Also, the shape of the circuit pads is proprietary to each manufacturer. Gemplus, the predecessor to Gemalto, used to embed their company name in tiny letters in the copper, at the top of the center area which they shaped like a lozenge. However, I was unable to find a definitive site that shows a catalog of each manufacturer's circuit pad shapes.
You might be able to figure it out by examining pictures yourself. I searched Google Images for "gemalto sim cards" and found a lot of pictures of the circuit pads. Look at the shape of each of the contact pads. Notice how the center pad can be shaped like an O, an 8, a J, it can be rectangular or rounded, squared, or even elaborate diamond shapes. Different card makers have different shapes.
Be careful not to believe every picture you see associated with Gemalto, as many are generic pictures of SIM cards that are being added to articles associated with the current news event. But if you see a picture of a card that has the name "Gemalto" (or other chip manufacturer) printed on the plastic, you can be sure that's the design of their pads.

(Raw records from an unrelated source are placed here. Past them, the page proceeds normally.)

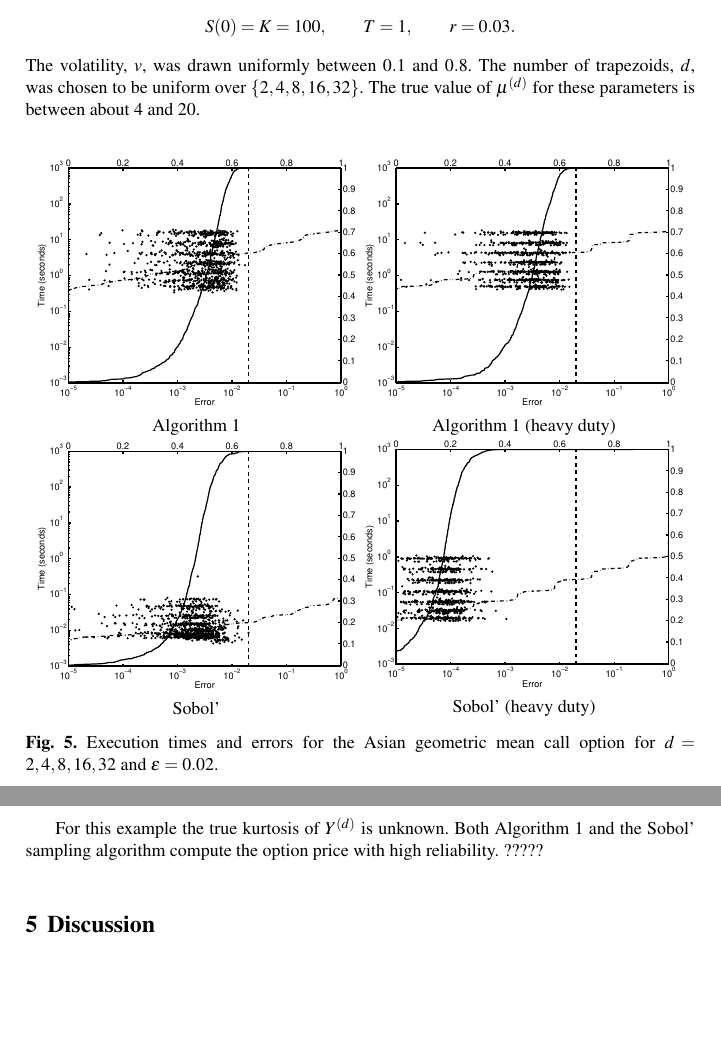
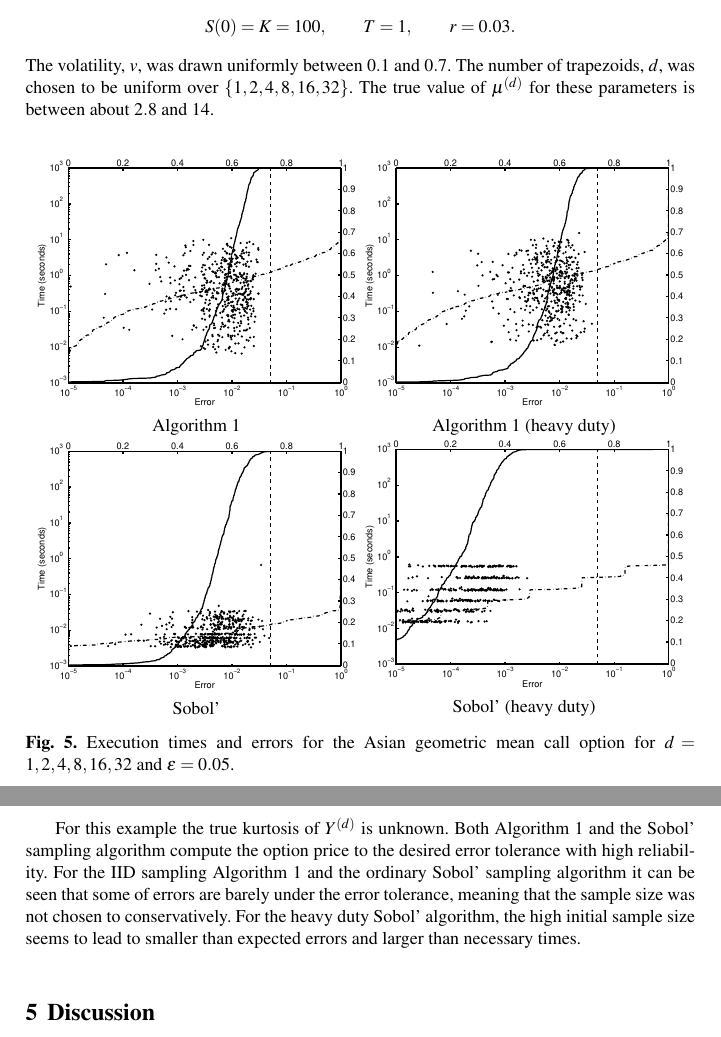
Before and after one commit to fjhickernell/Adaptive_MC_repo, a LaTeX thesis (AdaptiveMCProbErrAnali.tex): two parts of pages 16 and 17 of 19, joined at a grey line, cut so that both start at the same text, the shorter picture padded with empty space. Compiled offline with pdfLaTeX.

Commit message:
Version to be sent out to co-authors

```diff
--- a/AdaptiveMCProbErrAnali.tex
+++ b/AdaptiveMCProbErrAnali.tex
@@ -759,11 +759,11 @@ The fair price of this option is $\mu=\e(Y)$. One of our chief reasons for choos
 
 Numerically, one must not only compute the mean of the discounted payoff, but one must approximate the integral over time.  We did so using a trapezoidal rule for $d$ trapezoids.  Moreover, we discretized the Brownian motion exactly using a Brownian bridge construction.  This means that the for one instance of the Brownian motion we first compute $B(T)$, then $B(T/2)$, etc., using independent Gaussian random variables $X_1, \ldots, X_d$, suitably scaled. The Brownian bridge accounts for more of the motion of the stock price into the $X_j$ with smaller $j$, which allows the Sobol' sampling algorithm to do a better job.
 
-Letting $Y^{(d)}$ denote the discretization of \eqref{payoff} using $d$ trapezoids, we approximated $\mu^{(d)}=\e(Y^{(d)})$ by Algorithm \ref{twostagealgo} and the Sobol' sampling algorithm using an error tolerance of $\varepsilon=0.02$, and compared it to the analytic value of $\mu^{(d)}$.  The result of $500$ replications is given in Figure \ref{AsianGeoMeanCallFig}.  Some of the parameters were set to be fixed values, namely,
+Letting $Y^{(d)}$ denote the discretization of \eqref{payoff} using $d$ trapezoids, we approximated $\mu^{(d)}=\e(Y^{(d)})$ by Algorithm \ref{twostagealgo} and the Sobol' sampling algorithm using an error tolerance of $\varepsilon=0.05$, and compared it to the analytic value of $\mu^{(d)}$.  The result of $500$ replications is given in Figure \ref{AsianGeoMeanCallFig}.  Some of the parameters were set to be fixed values, namely,
 \[
 S(0)=K=100, \qquad T=1, \qquad r=0.03.
 \]
-The volatility, $v$, was drawn uniformly between $0.1$ and $0.8$.  The number of trapezoids, $d$, was chosen to be uniform over $\{2, 4, 8, 16, 32\}$.  The true value of $\mu^{(d)}$ for these parameters is between about $4$ and $20$.
+The volatility, $v$, was drawn uniformly between $0.1$ and $0.7$.  The number of trapezoids, $d$, was chosen to be uniform over $\{1, 2, 4, 8, 16, 32\}$.  The true value of $\mu^{(d)}$ for these parameters is between about $2.8$ and $14$.
 
 \begin{figure}
 \centering
@@ -771,10 +771,10 @@ The volatility, $v$, was drawn uniformly between $0.1$ and $0.8$.  The number of
 \begin{minipage}{5.7cm} \centering \includegraphics[width=5.7cm]{geomeaniidheavyErrTime.eps} \\ Algorithm \ref{twostagealgo} (heavy duty)\end{minipage}
 \begin{minipage}{5.7cm} \centering \includegraphics[width=5.7cm]{geomeanSobolErrTime.eps} \\ Sobol' \end{minipage}
 \begin{minipage}{5.7cm} \centering \includegraphics[width=5.7cm]{geomeanSobolheavyErrTime.eps} \\ Sobol' (heavy duty) \end{minipage}
-\caption{Execution times and errors for the Asian geometric mean call option for $d=2, 4, 8, 16, 32$ and $\varepsilon=0.02$.\label{AsianGeoMeanCallFig}}
+\caption{Execution times and errors for the Asian geometric mean call option for $d=1, 2, 4, 8, 16, 32$ and $\varepsilon=0.05$.\label{AsianGeoMeanCallFig}}
 \end{figure}
 
-For this example the true kurtosis of $Y^{(d)}$ is unknown.  Both  Algorithm \ref{twostagealgo} and the  Sobol' sampling algorithm compute the option price with high reliability.  ?????
+For this example the true kurtosis of $Y^{(d)}$ is unknown.  Both  Algorithm \ref{twostagealgo} and the  Sobol' sampling algorithm compute the option price to the desired error tolerance with high reliability.  For the IID sampling Algorithm \ref{twostagealgo} and the ordinary Sobol' sampling algorithm it can be seen that some of errors are barely under the error tolerance, meaning that the sample size was not chosen to conservatively.  For the heavy duty Sobol' algorithm, the high initial sample size seems to lead to smaller than expected errors and larger than necessary times.
 
 \section{Discussion}
 
```
Also changed, not shown: AdaptiveMCProbErrAnali.pdf, geomeanSobolErrTime.eps, geomeanSobolheavyErrTime.eps, geomeaniidErrTime.eps, geomeaniidheavyErrTime.eps, 2 other files.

Regardless of who made your card, you have no way of knowing if the Ki was compromised. Gemalto is just the biggest player in the field, so it's unsurprising they were hit. But that doesn't mean other card manufacturers weren't hit.